Have you seen supriyosen.net?
Yes, it’s an excellent resource for Bangla learners. There is some overlap between it and banglatangla.com. But because my focus is on building tools that I myself find useful as an intermediate Bangla learner, the sites have a different character. Supriyo’s site has instructional material geared toward beginners, whereas my site does not have anything like that.
How do you find it living in Kolkata, having grown up in the States?
I really love the busyness of Kolkata. There is so much activity everywhere, and a yummy snack around every corner. Being an immigrant comes with challenges though. It can be difficult to build deep relationships because you have less in common with people. That’s one of my key motivations for learning Bangla. Even though I am not yet fluent, my Bangla helps me build richer relationships with a more diverse set of people. Of course there is the option to interact with Americans and other foreigners in Kolkata. But they are mostly temporary visitors who see Kolkata through the eyes of a traveller and then go home or move along to another exotic destination.
What are your plans for the future?
I’m currently working on an Android App for Bangla Tangla! But I’ve been working on learning Bangla and building Bangla Tangla for more than a year and a half full-time, and I think it’s time to turn my attention to a new project. So I’m planning to wind down my work on Bangla Tangla sometime soon. I’ll keep fixing bugs and adding words to my dictionary, but I probably won’t create any new tools after the Android App. But who knows, I really enjoy working on this stuff so I may get sucked back into it. I have a long list of things I would like to add to it!
What’s your favourite Bengali dish?
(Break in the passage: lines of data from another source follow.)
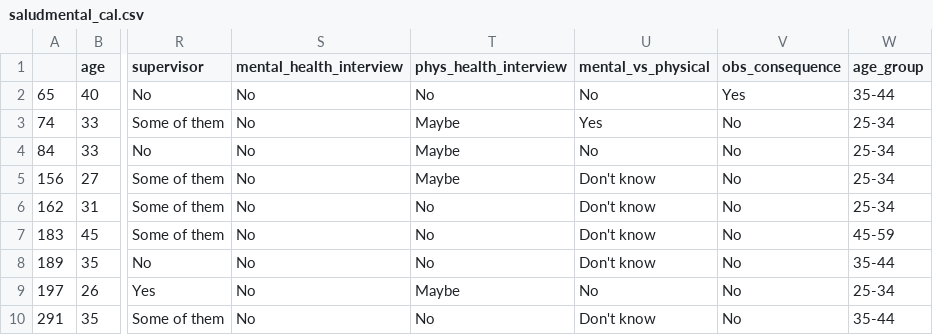
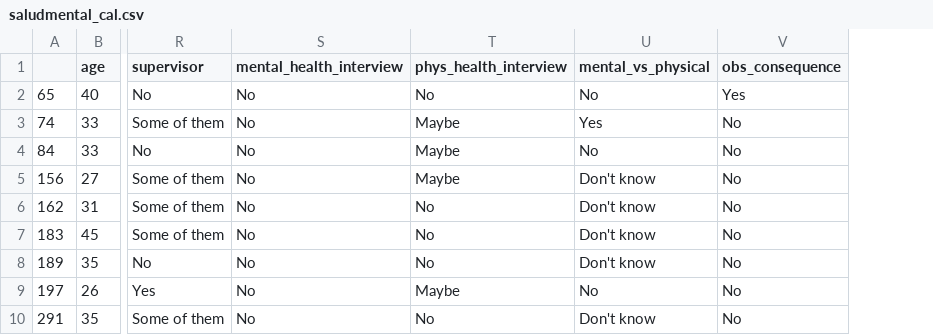
Before and after one commit to dianapgomez/mentalhealth_tableau, a CSV file: files/processed/saludmental_cal.csv, drawn as a sheet; only a part is shown, gaps mark what is left out; the diff names each change by its address in the sheet, - before the commit and + after, or states it on an @@ line.

```diff
--- a/files/processed/saludmental_cal.csv
+++ b/files/processed/saludmental_cal.csv
-column W (age_group), rows 2-10: 35-44 | 25-34 | 25-34 | 25-34 | 25-34 | 45-59 | 35-44 | 25-34 | 35-44
```
Also changed, not shown: 2 other files.
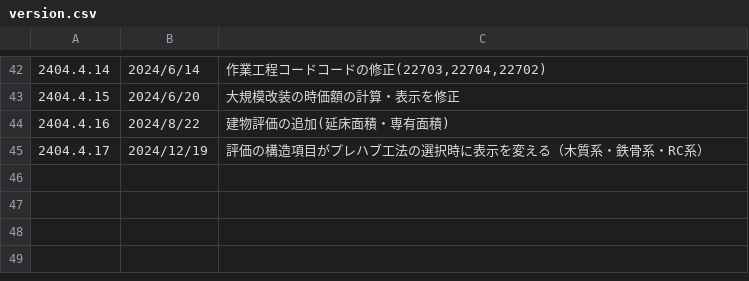
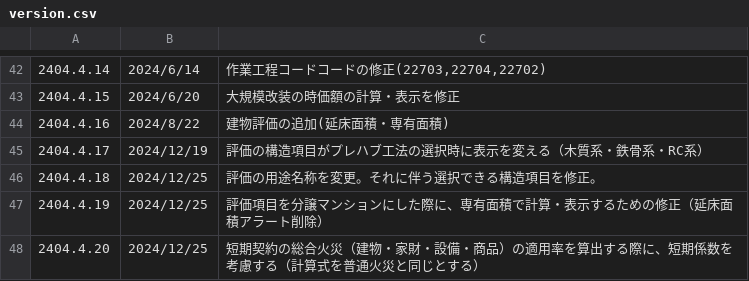
Before and after one commit to yokoyama-eruful/mitumo, a CSV file: storage/app/version/version.csv, drawn as a sheet; only a part is shown, gaps mark what is left out.

```diff
--- a/storage/app/version/version.csv
+++ b/storage/app/version/version.csv
@@ -85 +85,4 @@
 2404.4.17,2024/12/19,"評価の構造項目がプレハブ工法の選択時に表示を変える（木質系・鉄骨系・RC系）"
+2404.4.18,2024/12/25,"評価の用途名称を変更。それに伴う選択できる構造項目を修正。"
+2404.4.19,2024/12/25,"評価項目を分譲マンションにした際に、専有面積で計算・表示するための修正（延床面積アラート削除）"
+2404.4.20,2024/12/25,"短期契約の総合火災（建物・家財・設備・商品）の適用率を算出する際に、短期係数を考慮する（計算式を普通火災と同じとする）"
```
Also changed, not shown: 19 other files.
My favourite hands down is ইলিশ মাছ, otherwise known as hilsa fish. I love Bengali home cooking, actually; I find it very healthy. Steaming is often used in cooking here and the vegetables are generally less spicy than the meat, so I think the meals are really well-balanced on the spice front. I’ve found that, although Bengali food is subtly spiced, Bengalis do enjoy spicy food and, in particular, I’ve found the meat curries served at weddings to be very ঝাল (hot)!